Emily McGrath: The program is intended to unite all stakeholders across a geographically aligned ecosystem who need to be engaged for effective workforce development. But those aren’t players who traditionally communicate with each other. We find that high schools are talking to higher education to some extent, but they aren’t talking to the industry. And the industry doesn’t often engage with higher education outside of specific programs.

What we had to do was figure out coordination steps that allowed these groups to interact smoothly on a regular basis. The program acts as a “Rosetta Stone” of sorts and speaks three different “languages.” The key to the success of the program are the project managers, such as Clarence and Mikayla. They need to be able to speak all three languages and ensure that all three stakeholders can communicate with one another about the challenges they have in common. FlexFactor’s coordination process is what allows the program to unfold smoothly and achieve the desired outcomes.

Matties: What is the greatest challenge?

Clarence Chi: Industry participation is one of the most critical aspects of the program. Our ability to directly engage students with advanced technologies and professional mentors is transformative, and you see their faces light up after they see how advanced technologies are changing the world around us.

Johnson: For example, a U-2 spy plane just took off and is flying right above us.

Parmeter: That plane is a perfect example because we work with a range of industry partners, including Boeing, Lockheed Martin, and others. FlexFactor is designed to get students interested not just in the technology of flexible electronics but also in the advanced manufacturing sector in general. Many students don’t realize that amazing products—such as the U-2 that just flew over, medical devices that are helping to save our loved ones, or automotive technologies—are all products from the advanced manufacturing industry.

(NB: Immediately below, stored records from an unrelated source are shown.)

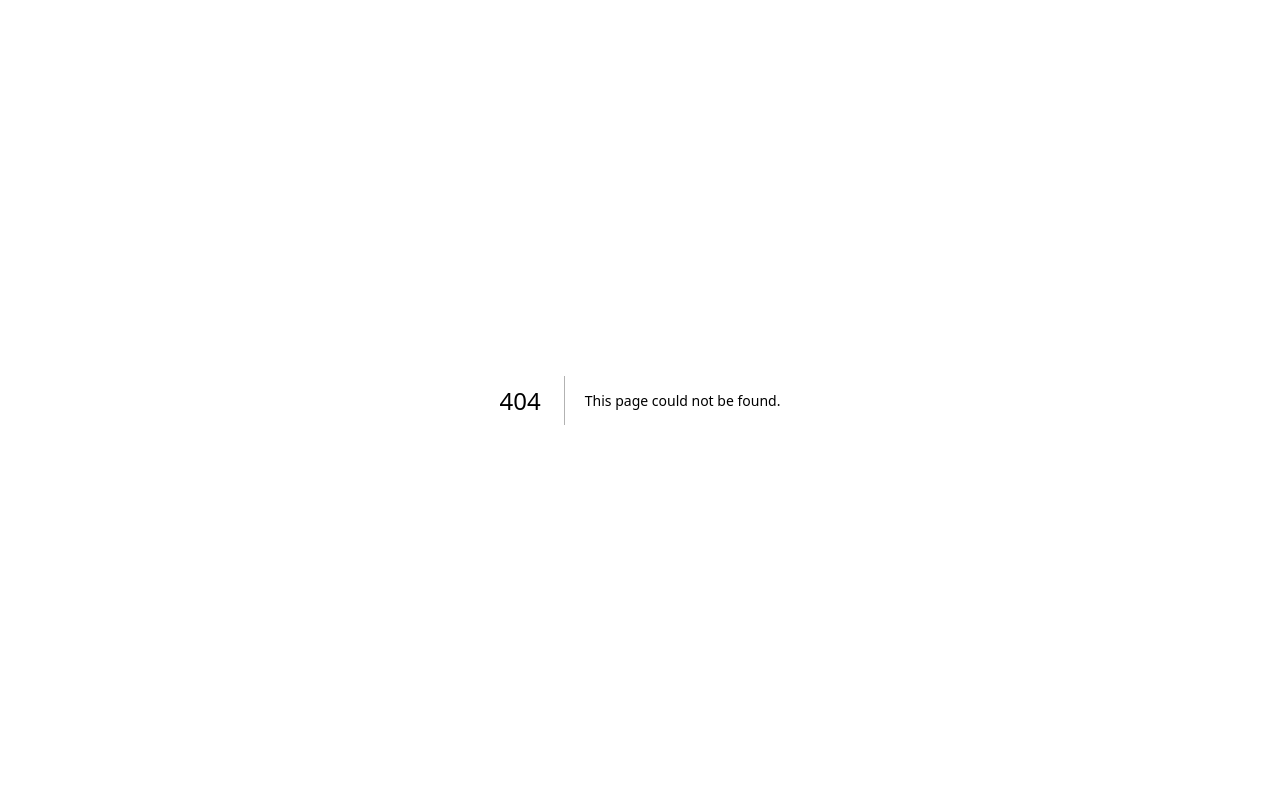
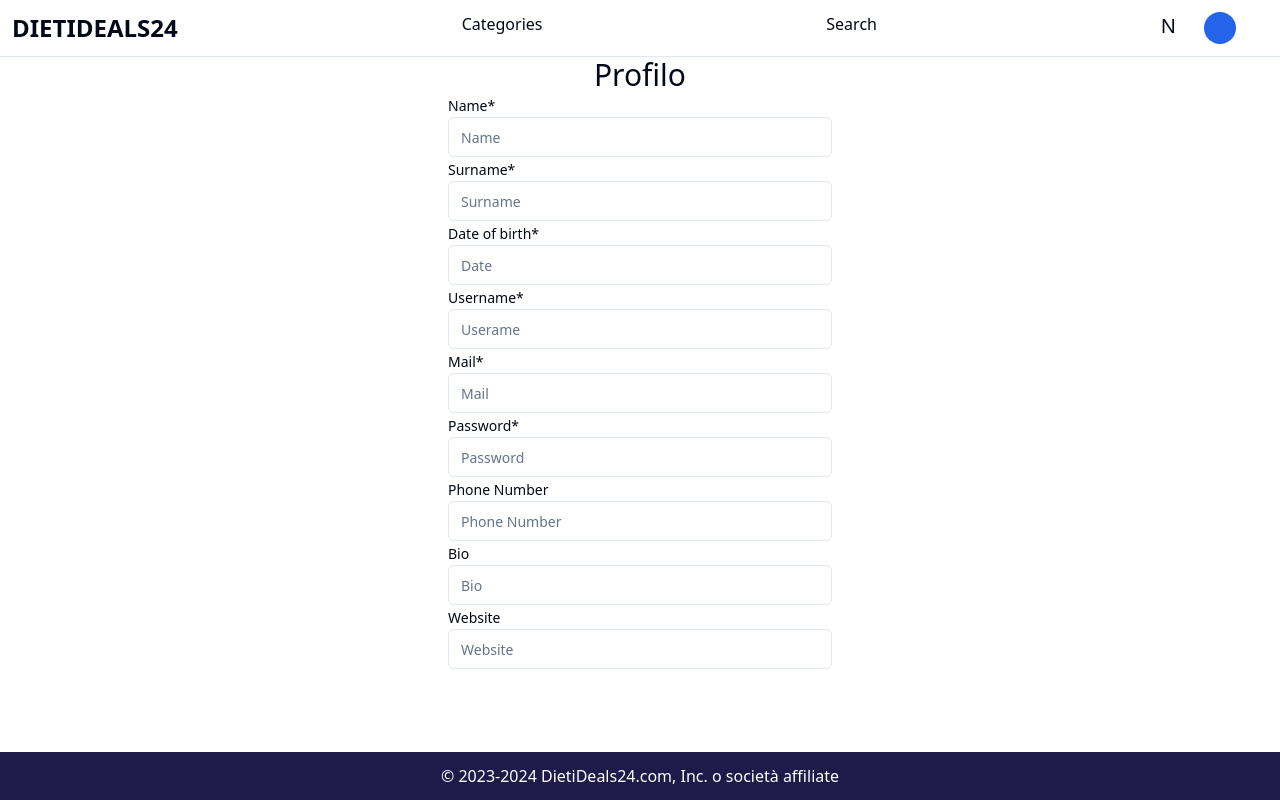
Before and after one commit to Graffioh/dietideals24ucm, a Next.js app: page /private-profile in a window 1280 px wide. Before the commit this address had no page. Built offline with nearby package versions, Linux system fonts and the light colour scheme.

Commit message:
Modify userAuthForm, Add private profile, Improve insert auction general

```diff
--- a/app/(auction)/insert-auction/page.js
+++ b/app/(auction)/insert-auction/page.js
@@ -1,8 +1,12 @@
+import { Button } from "@/components/ui/button";
+import { Input } from "@/components/ui/input";
+import { Label } from "@/components/ui/label";
+
 export default function InsertAuctionPage() {
   return (
     <>
-      <div className="flex">
-        <div className="m-4 grid grid-cols-2 gap-2 w-96 max-w-screen h-96 max-h-screen">
+      <div className="flex mt-12">
+        <div className="m-6 grid grid-cols-2 gap-2 w-96 max-w-screen h-96 max-h-screen">
           <button className="mt-2 bg-indigo-950 text-white rounded p-3">
             1
           </button>
@@ -14,12 +18,22 @@ export default function InsertAuctionPage() {
           </button>
         </div>
 
-        <div className="m-4 grid gap-3">
-            <input className="border-2 border-black"></input>
-            <input className="border-2 border-black"></input>
-            <div className="border-2 border-blue-500">Combobox1</div>
-            <div className="border-2 border-blue-500">Combobox2</div>
-            <div className="border-2 border-blue-500">Combobox3</div>
+        <div className="mt-8 flex flex-col space-y-6">
+          <div>
+            <Label>Title*</Label>
+            <Input type="text" placeholder="Title" className=""></Input>
+          </div>
+
+          <div>
+            <Label>Description*</Label>
+            <Input type="text" placeholder="Description" className=""></Input>
+          </div>
+
+          <div className="border-2 border-blue-500">Combobox1</div>
+          <div className="border-2 border-blue-500">Combobox2</div>
+          <div className="border-2 border-blue-500">Combobox3</div>
+
+          <Button className="">Create Auction</Button>
         </div>
       </div>
     </>
--- a/app/(home)/page.js
+++ b/app/(home)/page.js
@@ -15,6 +15,10 @@ export default function Home() {
         <Link href="/insert-auction" className="italic">
           Go to insert auction (general)→
         </Link>
+
+        <Link href="/private-profile" className="italic">
+          Go to private profile →
+        </Link>
       </div>
 
       <div className="flex justify-center font-extrabold text-2xl">
--- /dev/null
+++ b/app/(profile)/private-profile/layout.js
@@ -0,0 +1,21 @@
+import { Inter } from "next/font/google";
+import "../../globals.css";
+import Header from "../../components/header.js";
+import Footer from "../../components/footer.js";
+
+const inter = Inter({ subsets: ["latin"] });
+
+export const metadata = {
+  title: "Private Profile",
+  description: "private profile page for DietiDeals24UCM",
+};
+
+export default function PrivateProfileLayout({ children}) {
+  return (
+    <div className="relative flex min-h-screen flex-col">
+      <Header headerType={"headerLoggedFull"} />
+  <main className="flex-1">{children}</main>
+      <Footer />
+    </div>
+  );
+}
--- /dev/null
+++ b/app/(profile)/private-profile/page.js
@@ -0,0 +1,68 @@
+"use client"
+
+import { Input } from "@/components/ui/input"
+import { Label } from "@/components/ui/label"
+
+export default function ProfilePage() {
+  return (
+    <>
+    <div className="flex flex-col items-center h-auto">
+      <div className="text-3xl">
+        Profilo
+      </div>
+{/*
+        <Input className="w-auto h-8 mb-6 mt-3 flex justify-center w64 max-w-min border-2 border-black"></Input>
+        <Input className="w-auto h-8 mb-6 mt-3 flex justify-center w64 max-w-min border-2 border-black"></Input>
+        <Input className="w-auto h-8 mb-6 mt-3 flex justify-center w64 max-w-min border-2 border-black"></Input>
+        <Input className="w-auto h-8 mb-6 mt-3 flex justify-center w64 max-w-min border-2 border-black"></Input>
+        <Input className="w-auto h-8 mb-6 mt-3 flex justify-center w64 max-w-min border-2 border-black"></Input>
+        <Input className="w-auto h-8 mb-6 mt-3 flex justify-center w64 max-w-min border-2 border-black"></Input>
+        <Input className="w-auto h-8 mb-6 mt-3 flex justify-center w64 max-w-min border-2 border-black"></Input>
+        <Input className="w-auto h-8 mb-6 mt-3 flex justify-center w64 max-w-min border-2 border-black"></Input>
+        <Input className="w-auto h-8 mb-6 mt-3 flex justify-center w64 max-w-min border-2 border-black"></Input> */}
+
+      <div className="w-full max-w-sm items-center gap-4">
+
+        <Label>Name*</Label>
+        <Input type="name" id="name" placeholder="Name"/>
+
+        <Label>Surname*</Label>
+        <Input type="surname" id="surname" placeholder="Surname"/>
+
+        <Label>Date of birth*</Label>
+        <Input type="dateofbirth" id="dateofbirth" placeholder="Date"/>
+
+        <Label>Username*</Label>
+        <Input type="username" id="username" placeholder="Userame"/>
+
+        <Label>Mail*</Label>
+        <Input type="mail" id="mail" placeholder="Mail" />
+
+        <Label>Password*</Label>
+        <Input type="password" id="password" placeholder="Password" />
+
+        <Label>Phone Number</Label>
+        <Input type="phoneNumber" id="phoneNumber" placeholder="Phone Number"/>
+
+        <Label>Bio</Label>
+        <Input type="bio" id="bio" placeholder="Bio"/>
+
+        <Label>Website</Label>
+        <Input type="website" id="website" placeholder="Website"/>
+
+       </div>
+
+        {/* <div className="flex">
+          <div className="mx-2">
+            <button className="border-2 border-black">Cancel</button>
+          </div>
+          <div className="mx-2">
+            <button className="border-2 border-black">Save</button>
+          </div>
+        </div> */}
+
+  </div>
+
+    </>
+  );
+}
--- a/app/components/userAuthForm.js
+++ b/app/components/userAuthForm.js
@@ -1,10 +1,12 @@
 "use client";
 
 import * as React from "react";
+import githubIcon from '../../images/github-logo.svg'
+import googleIcon from '../../images/google-logo.svg'
+import facebookIcon from '../../images/facebook-logo.svg'
 
+import Image from 'next/image';
 import { cn } from "@/lib/utils";
-// import { Icons } from "@/components/icons"
-// import Image from 'next/image'
 import { Button } from "@/components/ui/button";
 import { Input } from "@/components/ui/input";
 import { Label } from "@/components/ui/label";
@@ -52,9 +54,6 @@ export function UserAuthForm({ className, ...props }) {
             />
           </div>
           <Button disabled={isLoading}>
-            {/* {isLoading && (
-              <Icons.spinner className="mr-2 h-4 w-4 animate-spin" />
-            )} */}
             Log In
           </Button>
         </div>
@@ -70,28 +69,36 @@ export function UserAuthForm({ className, ...props }) {
         </div>
       </div>
       <Button variant="outline" type="button" disabled={isLoading}>
-        {/* {isLoading ? (
-          <Icons.spinner className="mr-2 h-4 w-4 animate-spin" />
-        ) : (
-          <Icons.gitHub className="mr-2 h-4 w-4" />
-        )}{" "} */}
+        <Image
+        src={githubIcon}
+        alt="My SVG"
+        width={23}
+        height={23}
+        className="mr-2"
+      />
         Github
       </Button>
       <Button variant="outline" type="button" disabled={isLoading}>
-        {/* {isLoading ? (
-          <Icons.spinner className="mr-2 h-4 w-4 animate-spin" />
-        ) : (
-          <Icons.gitHub className="mr-2 h-4 w-4" />
-        )}{" "} */}
+        <Image
+        src={googleIcon}
+        alt="My SVG"
+        width={21}
+        height={21}
+        className="mr-2"
+      />
         Google
       </Button>
       <Button variant="outline" type="button" disabled={isLoading}>
-        {/* {isLoading ? (
-          <Icons.spinner className="mr-2 h-4 w-4 animate-spin" />
-        ) : (
-          <Icons.gitHub className="mr-2 h-4 w-4" />
-        )}{" "} */}
+        <div className="flex ml-3">
+        <Image
+        src={facebookIcon}
+        alt="My SVG"
+        width={23}
+        height={23}
+        className="mr-2"
+      />
         Facebook
+        </div>
       </Button>
     </div>
   );
```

Chi: To expand on that idea, the program casts a wide net because it works with existing classes—it’s not something students self-select into. The program’s touchpoints were designed in a way that allows it to work with any subject—English language development, AP biology, environmental science, mathematics, history, robotics, etc. What all the students have in common is their reaction to seeing modern manufacturing in action. Touring advanced facilities gets them really excited about what’s ahead for them in the future and what they can actually do, and they picture themselves working in these environments.

To read the full article, which appeared in the April 2019 issue of Flex007 Magazine, click here.

Share

Print


Suggested Items

The Institute of Circuit Technology Autumn Seminar

10/03/2019 | Pete Starkey, I-Connect007
Meriden has been established as a popular Midlands venue for Institute of Circuit Technology (ICT) meetings. On September 19, a multitude of Fellows, Members, and Associates gathered for the Institute’s autumn seminar, which was organised and hosted by ICT Technical Director Bill Wilkie. The agenda included five informative technical presentations, describing current research and development on significant topics relevant to the industry.

How to Feed Test Data Back to Engineering for Process Improvement

08/01/2019 | Todd Kolmodin, Gardien Services
Some people think of the PCB manufacturing process as a black box: design data goes to the manufacturer (fabrication house), and magically, the finished PCB is produced. While it may have been like that in the past, in actuality, fabricating PCBs today is quite a ballet of processes.

A Guide to High-reliability PCBs from Design to Specification

07/24/2019 | Jeff Beauchamp, NCAB Group
Creating reliable PCBs is an outcome of considering all aspects that can affect reliability as early as possible in the design process. The further down the design process, the more expensive and risky it can be to fix. As they say, everything starts with the design. Because a good board design improves the reliability of the end product and lessens the risk of failure.



Copyright © 2019 I-Connect007. All rights reserved.